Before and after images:
____________________

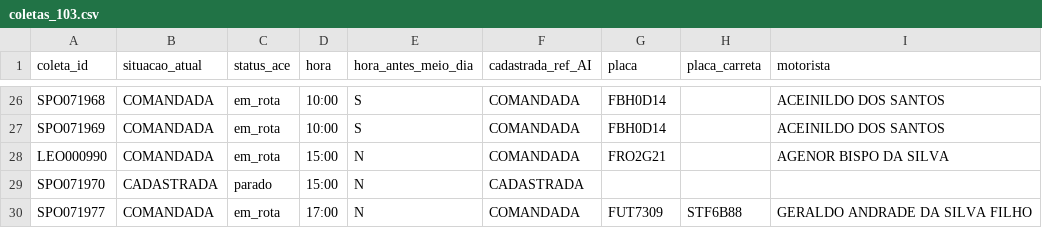
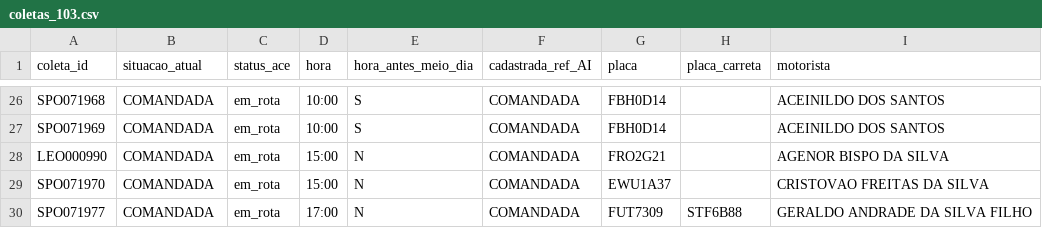
Before and after one commit to binhotransportes15/coletas-ace, a CSV file: dashboard/data/coletas_103.csv, drawn as a sheet; only a part is shown, gaps mark what is left out.

```diff
--- a/dashboard/data/coletas_103.csv
+++ b/dashboard/data/coletas_103.csv
@@ -28,3 +28,3 @@ SPO071969,COMANDADA,em_rota,10:00,S,COMANDADA,FBH0D14,,ACEINILDO DOS SANTOS
 LEO000990,COMANDADA,em_rota,15:00,N,COMANDADA,FRO2G21,,AGENOR BISPO DA SILVA
-SPO071970,CADASTRADA,parado,15:00,N,CADASTRADA,,,
+SPO071970,COMANDADA,em_rota,15:00,N,COMANDADA,EWU1A37,,CRISTOVAO FREITAS DA SILVA
 SPO071977,COMANDADA,em_rota,17:00,N,COMANDADA,FUT7309,STF6B88,GERALDO ANDRADE DA SILVA FILHO
```
Also changed, not shown: dashboard/data/historico.csv, 6 other files.
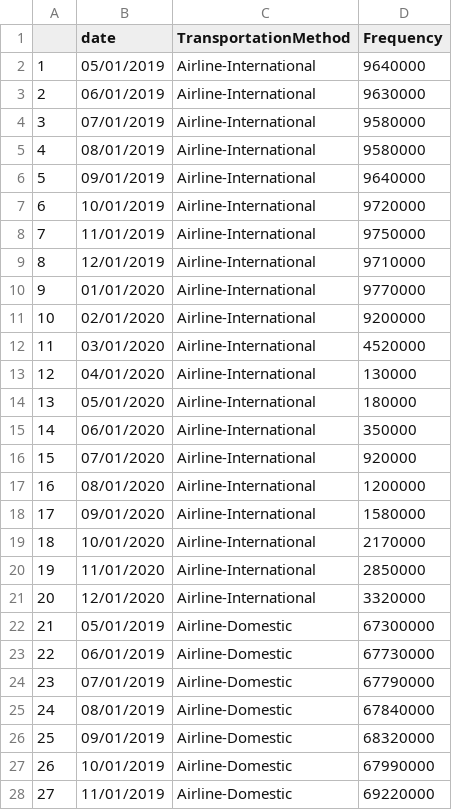
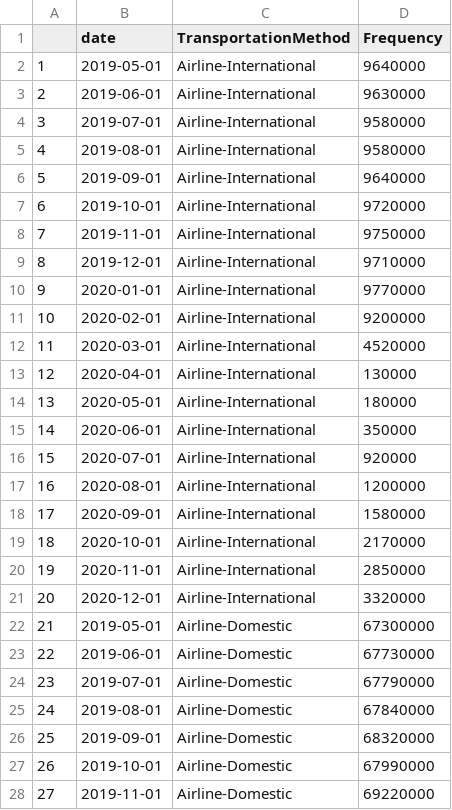
Before and after one commit to ConnieeeeeLIU/TransportationDuirngPandemic, a CSV file: data/clean/monthly_stats_d3.csv, drawn as a sheet; only a part is shown; the diff covers the shown part only.

Commit message:
Change "date" to date type

```diff
--- a/data/clean/monthly_stats_d3.csv
+++ b/data/clean/monthly_stats_d3.csv
@@ -1,28 +1,28 @@
 "","date","TransportationMethod","Frequency"
-"1","05/01/2019","Airline-International",9640000
-"2","06/01/2019","Airline-International",9630000
-"3","07/01/2019","Airline-International",9580000
-"4","08/01/2019","Airline-International",9580000
-"5","09/01/2019","Airline-International",9640000
-"6","10/01/2019","Airline-International",9720000
-"7","11/01/2019","Airline-International",9750000
-"8","12/01/2019","Airline-International",9710000
-"9","01/01/2020","Airline-International",9770000
-"10","02/01/2020","Airline-International",9200000
-"11","03/01/2020","Airline-International",4520000
-"12","04/01/2020","Airline-International",130000
-"13","05/01/2020","Airline-International",180000
-"14","06/01/2020","Airline-International",350000
-"15","07/01/2020","Airline-International",920000
-"16","08/01/2020","Airline-International",1200000
-"17","09/01/2020","Airline-International",1580000
-"18","10/01/2020","Airline-International",2170000
-"19","11/01/2020","Airline-International",2850000
-"20","12/01/2020","Airline-International",3320000
-"21","05/01/2019","Airline-Domestic",67300000
-"22","06/01/2019","Airline-Domestic",67730000
-"23","07/01/2019","Airline-Domestic",67790000
-"24","08/01/2019","Airline-Domestic",67840000
-"25","09/01/2019","Airline-Domestic",68320000
-"26","10/01/2019","Airline-Domestic",67990000
-"27","11/01/2019","Airline-Domestic",69220000
+"1",2019-05-01,"Airline-International",9640000
+"2",2019-06-01,"Airline-International",9630000
+"3",2019-07-01,"Airline-International",9580000
+"4",2019-08-01,"Airline-International",9580000
+"5",2019-09-01,"Airline-International",9640000
+"6",2019-10-01,"Airline-International",9720000
+"7",2019-11-01,"Airline-International",9750000
+"8",2019-12-01,"Airline-International",9710000
+"9",2020-01-01,"Airline-International",9770000
+"10",2020-02-01,"Airline-International",9200000
+"11",2020-03-01,"Airline-International",4520000
+"12",2020-04-01,"Airline-International",130000
+"13",2020-05-01,"Airline-International",180000
+"14",2020-06-01,"Airline-International",350000
+"15",2020-07-01,"Airline-International",920000
+"16",2020-08-01,"Airline-International",1200000
+"17",2020-09-01,"Airline-International",1580000
+"18",2020-10-01,"Airline-International",2170000
+"19",2020-11-01,"Airline-International",2850000
+"20",2020-12-01,"Airline-International",3320000
+"21",2019-05-01,"Airline-Domestic",67300000
+"22",2019-06-01,"Airline-Domestic",67730000
+"23",2019-07-01,"Airline-Domestic",67790000
+"24",2019-08-01,"Airline-Domestic",67840000
+"25",2019-09-01,"Airline-Domestic",68320000
+"26",2019-10-01,"Airline-Domestic",67990000
+"27",2019-11-01,"Airline-Domestic",69220000
```
Also changed, not shown: 93 edited cells elsewhere in this file.
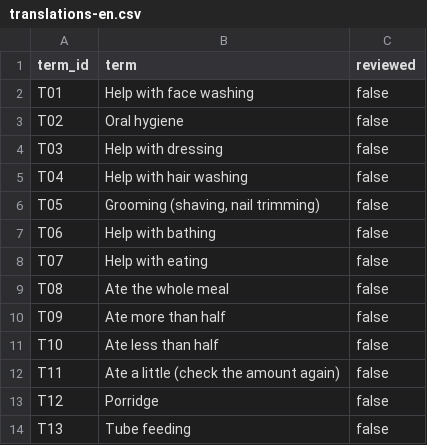
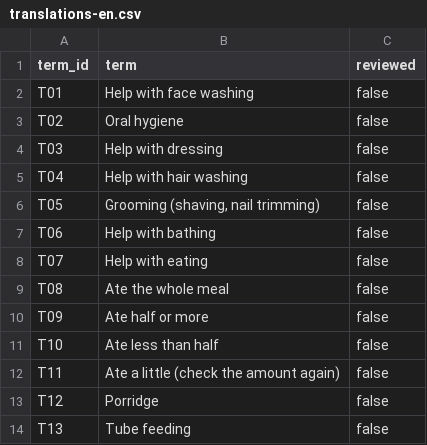
Before and after one commit to 2dion/CareBridge, a CSV file: data/glossary/translations-en.csv, drawn as a sheet; only a part is shown.

```diff
--- a/data/glossary/translations-en.csv
+++ b/data/glossary/translations-en.csv
@@ -9,3 +9,3 @@ T07,Help with eating,false
 T08,Ate the whole meal,false
-T09,Ate more than half,false
+T09,Ate half or more,false
 T10,Ate less than half,false
```
Also changed, not shown: data/glossary/translations-mn.csv, data/glossary/translations-vi.csv, 26 other files.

____________________

- PROMPT:
Copy the data word for word, no pictures.

- EXERCISE RESPONSE:
Before and after one commit to binhotransportes15/coletas-ace, a CSV file: dashboard/data/coletas_103.csv, drawn as a sheet; only a part is shown, gaps mark what is left out.

```diff
--- a/dashboard/data/coletas_103.csv
+++ b/dashboard/data/coletas_103.csv
@@ -28,3 +28,3 @@ SPO071969,COMANDADA,em_rota,10:00,S,COMANDADA,FBH0D14,,ACEINILDO DOS SANTOS
 LEO000990,COMANDADA,em_rota,15:00,N,COMANDADA,FRO2G21,,AGENOR BISPO DA SILVA
-SPO071970,CADASTRADA,parado,15:00,N,CADASTRADA,,,
+SPO071970,COMANDADA,em_rota,15:00,N,COMANDADA,EWU1A37,,CRISTOVAO FREITAS DA SILVA
 SPO071977,COMANDADA,em_rota,17:00,N,COMANDADA,FUT7309,STF6B88,GERALDO ANDRADE DA SILVA FILHO
```
Also changed, not shown: dashboard/data/historico.csv, 6 other files.
Before and after one commit to ConnieeeeeLIU/TransportationDuirngPandemic, a CSV file: data/clean/monthly_stats_d3.csv, drawn as a sheet; only a part is shown; the diff covers the shown part only.

Commit message:
Change "date" to date type

```diff
--- a/data/clean/monthly_stats_d3.csv
+++ b/data/clean/monthly_stats_d3.csv
@@ -1,28 +1,28 @@
 "","date","TransportationMethod","Frequency"
-"1","05/01/2019","Airline-International",9640000
-"2","06/01/2019","Airline-International",9630000
-"3","07/01/2019","Airline-International",9580000
-"4","08/01/2019","Airline-International",9580000
-"5","09/01/2019","Airline-International",9640000
-"6","10/01/2019","Airline-International",9720000
-"7","11/01/2019","Airline-International",9750000
-"8","12/01/2019","Airline-International",9710000
-"9","01/01/2020","Airline-International",9770000
-"10","02/01/2020","Airline-International",9200000
-"11","03/01/2020","Airline-International",4520000
-"12","04/01/2020","Airline-International",130000
-"13","05/01/2020","Airline-International",180000
-"14","06/01/2020","Airline-International",350000
-"15","07/01/2020","Airline-International",920000
-"16","08/01/2020","Airline-International",1200000
-"17","09/01/2020","Airline-International",1580000
-"18","10/01/2020","Airline-International",2170000
-"19","11/01/2020","Airline-International",2850000
-"20","12/01/2020","Airline-International",3320000
-"21","05/01/2019","Airline-Domestic",67300000
-"22","06/01/2019","Airline-Domestic",67730000
-"23","07/01/2019","Airline-Domestic",67790000
-"24","08/01/2019","Airline-Domestic",67840000
-"25","09/01/2019","Airline-Domestic",68320000
-"26","10/01/2019","Airline-Domestic",67990000
-"27","11/01/2019","Airline-Domestic",69220000
+"1",2019-05-01,"Airline-International",9640000
+"2",2019-06-01,"Airline-International",9630000
+"3",2019-07-01,"Airline-International",9580000
+"4",2019-08-01,"Airline-International",9580000
+"5",2019-09-01,"Airline-International",9640000
+"6",2019-10-01,"Airline-International",9720000
+"7",2019-11-01,"Airline-International",9750000
+"8",2019-12-01,"Airline-International",9710000
+"9",2020-01-01,"Airline-International",9770000
+"10",2020-02-01,"Airline-International",9200000
+"11",2020-03-01,"Airline-International",4520000
+"12",2020-04-01,"Airline-International",130000
+"13",2020-05-01,"Airline-International",180000
+"14",2020-06-01,"Airline-International",350000
+"15",2020-07-01,"Airline-International",920000
+"16",2020-08-01,"Airline-International",1200000
+"17",2020-09-01,"Airline-International",1580000
+"18",2020-10-01,"Airline-International",2170000
+"19",2020-11-01,"Airline-International",2850000
+"20",2020-12-01,"Airline-International",3320000
+"21",2019-05-01,"Airline-Domestic",67300000
+"22",2019-06-01,"Airline-Domestic",67730000
+"23",2019-07-01,"Airline-Domestic",67790000
+"24",2019-08-01,"Airline-Domestic",67840000
+"25",2019-09-01,"Airline-Domestic",68320000
+"26",2019-10-01,"Airline-Domestic",67990000
+"27",2019-11-01,"Airline-Domestic",69220000
```
Also changed, not shown: 93 edited cells elsewhere in this file.
Before and after one commit to 2dion/CareBridge, a CSV file: data/glossary/translations-en.csv, drawn as a sheet; only a part is shown.

```diff
--- a/data/glossary/translations-en.csv
+++ b/data/glossary/translations-en.csv
@@ -9,3 +9,3 @@ T07,Help with eating,false
 T08,Ate the whole meal,false
-T09,Ate more than half,false
+T09,Ate half or more,false
 T10,Ate less than half,false
```
Also changed, not shown: data/glossary/translations-mn.csv, data/glossary/translations-vi.csv, 26 other files.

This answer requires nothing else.